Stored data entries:
----------------------------------------

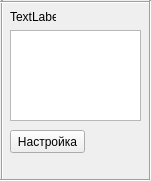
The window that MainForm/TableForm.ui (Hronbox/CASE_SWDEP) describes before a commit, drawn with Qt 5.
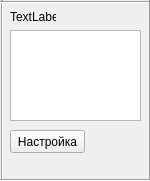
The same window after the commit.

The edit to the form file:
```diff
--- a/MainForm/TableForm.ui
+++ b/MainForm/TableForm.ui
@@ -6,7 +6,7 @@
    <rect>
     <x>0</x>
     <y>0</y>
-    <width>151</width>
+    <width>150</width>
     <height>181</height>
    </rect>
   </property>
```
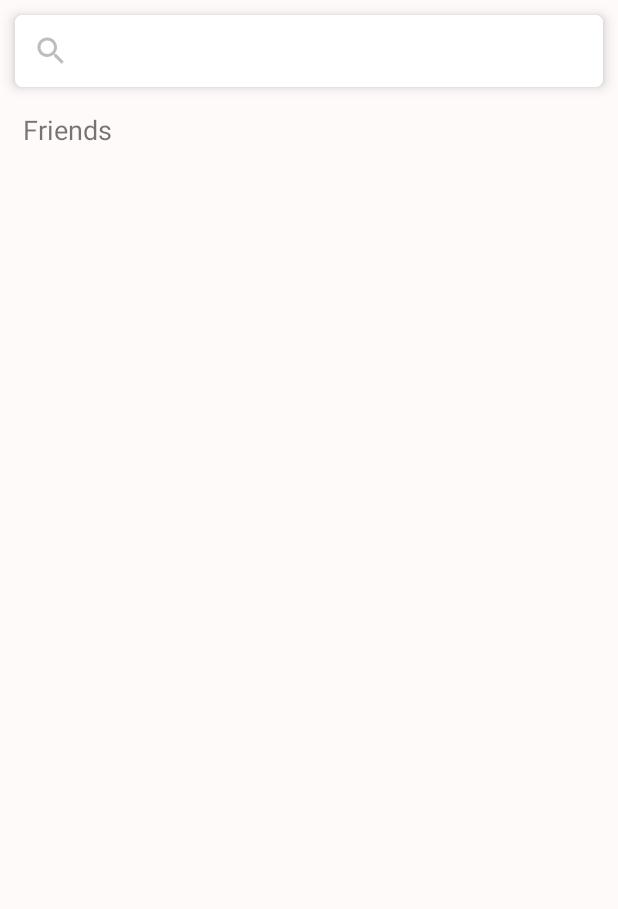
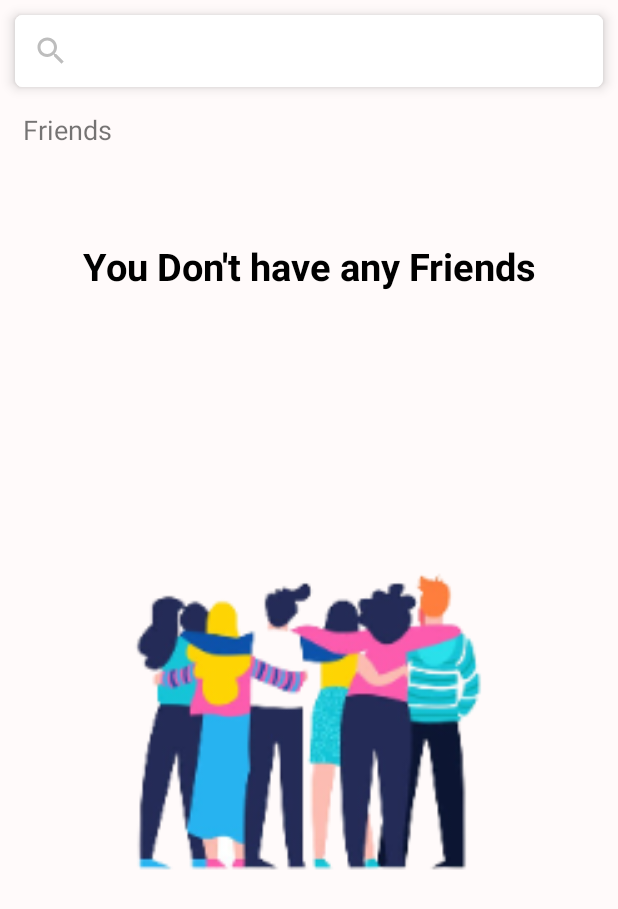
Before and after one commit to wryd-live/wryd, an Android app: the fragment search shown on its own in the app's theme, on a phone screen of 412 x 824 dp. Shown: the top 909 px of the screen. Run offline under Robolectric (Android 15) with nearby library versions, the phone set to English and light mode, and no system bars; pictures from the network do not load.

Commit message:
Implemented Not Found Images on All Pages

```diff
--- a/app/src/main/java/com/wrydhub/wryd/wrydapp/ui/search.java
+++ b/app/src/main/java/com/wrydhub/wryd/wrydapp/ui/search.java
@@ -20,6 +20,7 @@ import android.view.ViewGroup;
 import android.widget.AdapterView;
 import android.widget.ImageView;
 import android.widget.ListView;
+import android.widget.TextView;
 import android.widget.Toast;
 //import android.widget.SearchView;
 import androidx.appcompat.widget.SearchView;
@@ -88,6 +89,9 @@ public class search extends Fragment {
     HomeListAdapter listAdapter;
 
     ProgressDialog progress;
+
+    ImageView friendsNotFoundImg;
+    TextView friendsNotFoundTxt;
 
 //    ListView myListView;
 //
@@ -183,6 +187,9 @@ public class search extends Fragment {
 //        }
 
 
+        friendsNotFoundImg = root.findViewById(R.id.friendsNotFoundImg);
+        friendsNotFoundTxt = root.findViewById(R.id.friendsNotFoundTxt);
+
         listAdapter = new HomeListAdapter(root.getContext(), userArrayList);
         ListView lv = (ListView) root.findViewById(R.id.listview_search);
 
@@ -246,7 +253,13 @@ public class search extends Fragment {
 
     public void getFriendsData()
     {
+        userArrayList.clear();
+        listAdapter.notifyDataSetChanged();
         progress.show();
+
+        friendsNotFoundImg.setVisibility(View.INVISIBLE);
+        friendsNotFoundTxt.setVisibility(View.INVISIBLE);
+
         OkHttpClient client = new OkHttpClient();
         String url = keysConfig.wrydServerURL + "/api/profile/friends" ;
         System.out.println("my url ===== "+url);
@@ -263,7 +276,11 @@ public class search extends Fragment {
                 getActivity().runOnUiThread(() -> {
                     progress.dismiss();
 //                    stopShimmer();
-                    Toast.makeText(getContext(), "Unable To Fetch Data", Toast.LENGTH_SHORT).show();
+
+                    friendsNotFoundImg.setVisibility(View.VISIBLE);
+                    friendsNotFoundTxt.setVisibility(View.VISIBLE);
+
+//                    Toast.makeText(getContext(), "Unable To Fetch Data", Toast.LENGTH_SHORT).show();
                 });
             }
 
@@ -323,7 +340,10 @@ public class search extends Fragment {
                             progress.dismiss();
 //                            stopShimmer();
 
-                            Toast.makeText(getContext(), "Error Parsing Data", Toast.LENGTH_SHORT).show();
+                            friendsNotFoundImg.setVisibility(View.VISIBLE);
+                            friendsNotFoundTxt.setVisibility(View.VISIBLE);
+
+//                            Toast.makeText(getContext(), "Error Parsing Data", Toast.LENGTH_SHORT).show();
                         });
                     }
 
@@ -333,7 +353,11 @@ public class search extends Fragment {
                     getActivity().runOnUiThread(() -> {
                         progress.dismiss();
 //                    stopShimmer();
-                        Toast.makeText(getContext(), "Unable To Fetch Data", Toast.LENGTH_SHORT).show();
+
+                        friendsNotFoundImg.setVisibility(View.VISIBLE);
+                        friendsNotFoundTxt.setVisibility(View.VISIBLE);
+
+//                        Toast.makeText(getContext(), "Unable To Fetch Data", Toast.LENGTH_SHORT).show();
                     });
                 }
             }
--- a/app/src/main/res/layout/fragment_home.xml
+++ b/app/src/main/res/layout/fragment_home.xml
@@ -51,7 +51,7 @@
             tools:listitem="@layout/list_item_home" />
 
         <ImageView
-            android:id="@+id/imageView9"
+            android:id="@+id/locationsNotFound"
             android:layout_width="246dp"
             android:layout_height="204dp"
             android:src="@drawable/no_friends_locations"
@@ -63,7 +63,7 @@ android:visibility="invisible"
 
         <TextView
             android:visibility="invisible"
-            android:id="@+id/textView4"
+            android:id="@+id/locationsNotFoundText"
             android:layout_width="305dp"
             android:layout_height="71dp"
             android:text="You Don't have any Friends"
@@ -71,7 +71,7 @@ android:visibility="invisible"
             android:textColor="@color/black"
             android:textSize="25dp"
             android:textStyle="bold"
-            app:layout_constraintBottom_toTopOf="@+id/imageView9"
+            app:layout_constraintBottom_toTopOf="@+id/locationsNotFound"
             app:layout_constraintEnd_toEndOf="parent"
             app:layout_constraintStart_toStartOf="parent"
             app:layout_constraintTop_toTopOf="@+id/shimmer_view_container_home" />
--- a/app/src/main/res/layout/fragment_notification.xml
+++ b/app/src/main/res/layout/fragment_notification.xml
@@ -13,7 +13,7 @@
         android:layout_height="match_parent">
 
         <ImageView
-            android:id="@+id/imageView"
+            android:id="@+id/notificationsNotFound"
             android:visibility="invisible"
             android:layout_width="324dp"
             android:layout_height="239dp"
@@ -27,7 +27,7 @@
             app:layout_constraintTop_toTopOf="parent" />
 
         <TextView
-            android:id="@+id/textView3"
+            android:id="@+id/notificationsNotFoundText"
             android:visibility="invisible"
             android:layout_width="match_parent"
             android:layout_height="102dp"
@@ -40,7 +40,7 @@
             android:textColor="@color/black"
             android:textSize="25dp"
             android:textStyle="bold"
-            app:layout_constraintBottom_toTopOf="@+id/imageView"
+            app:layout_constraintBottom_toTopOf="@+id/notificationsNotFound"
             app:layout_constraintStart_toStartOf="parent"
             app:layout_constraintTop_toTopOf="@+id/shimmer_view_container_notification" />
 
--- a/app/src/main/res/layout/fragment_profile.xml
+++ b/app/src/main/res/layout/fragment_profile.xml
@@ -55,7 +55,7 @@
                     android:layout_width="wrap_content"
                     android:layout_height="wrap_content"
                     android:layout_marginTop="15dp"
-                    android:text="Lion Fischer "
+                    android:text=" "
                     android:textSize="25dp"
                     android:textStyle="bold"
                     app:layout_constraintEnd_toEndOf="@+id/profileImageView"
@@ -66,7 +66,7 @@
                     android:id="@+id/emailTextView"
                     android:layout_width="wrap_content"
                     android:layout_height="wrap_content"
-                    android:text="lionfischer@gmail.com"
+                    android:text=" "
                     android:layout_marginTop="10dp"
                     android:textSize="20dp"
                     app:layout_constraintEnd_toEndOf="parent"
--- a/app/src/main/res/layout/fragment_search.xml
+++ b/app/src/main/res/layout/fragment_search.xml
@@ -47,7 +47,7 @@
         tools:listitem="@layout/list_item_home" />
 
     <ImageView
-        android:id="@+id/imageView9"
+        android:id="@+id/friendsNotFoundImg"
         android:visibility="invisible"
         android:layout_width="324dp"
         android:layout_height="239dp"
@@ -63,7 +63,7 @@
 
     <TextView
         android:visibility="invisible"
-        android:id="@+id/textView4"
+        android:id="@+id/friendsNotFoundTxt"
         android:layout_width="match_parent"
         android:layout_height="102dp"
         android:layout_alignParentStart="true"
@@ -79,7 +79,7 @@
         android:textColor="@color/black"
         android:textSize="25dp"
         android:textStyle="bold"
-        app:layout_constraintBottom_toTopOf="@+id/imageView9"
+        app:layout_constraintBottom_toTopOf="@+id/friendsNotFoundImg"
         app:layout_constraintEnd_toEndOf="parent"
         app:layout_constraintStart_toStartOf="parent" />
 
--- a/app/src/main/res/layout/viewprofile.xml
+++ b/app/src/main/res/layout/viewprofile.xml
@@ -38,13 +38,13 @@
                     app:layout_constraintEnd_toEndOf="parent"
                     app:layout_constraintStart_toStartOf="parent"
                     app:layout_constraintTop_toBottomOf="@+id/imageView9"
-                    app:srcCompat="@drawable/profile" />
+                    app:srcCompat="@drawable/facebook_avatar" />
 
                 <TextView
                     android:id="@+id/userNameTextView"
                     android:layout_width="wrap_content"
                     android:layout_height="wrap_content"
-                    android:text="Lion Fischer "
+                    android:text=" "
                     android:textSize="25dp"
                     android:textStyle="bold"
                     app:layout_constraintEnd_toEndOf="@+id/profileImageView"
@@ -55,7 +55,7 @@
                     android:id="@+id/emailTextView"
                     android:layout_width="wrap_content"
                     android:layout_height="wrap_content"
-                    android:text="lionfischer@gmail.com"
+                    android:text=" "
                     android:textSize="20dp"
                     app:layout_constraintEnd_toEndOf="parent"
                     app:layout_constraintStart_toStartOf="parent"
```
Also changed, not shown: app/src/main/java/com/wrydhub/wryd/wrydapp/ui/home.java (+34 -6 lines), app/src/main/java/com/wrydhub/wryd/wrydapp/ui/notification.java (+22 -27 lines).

----------------------------------------

**WHAT THE TASK REQUIRES**
Return all lines in the data that include the word "progress".

**FINAL ANSWER**
     ProgressDialog progress;
         progress.show();
                     progress.dismiss();
                             progress.dismiss();
                         progress.dismiss();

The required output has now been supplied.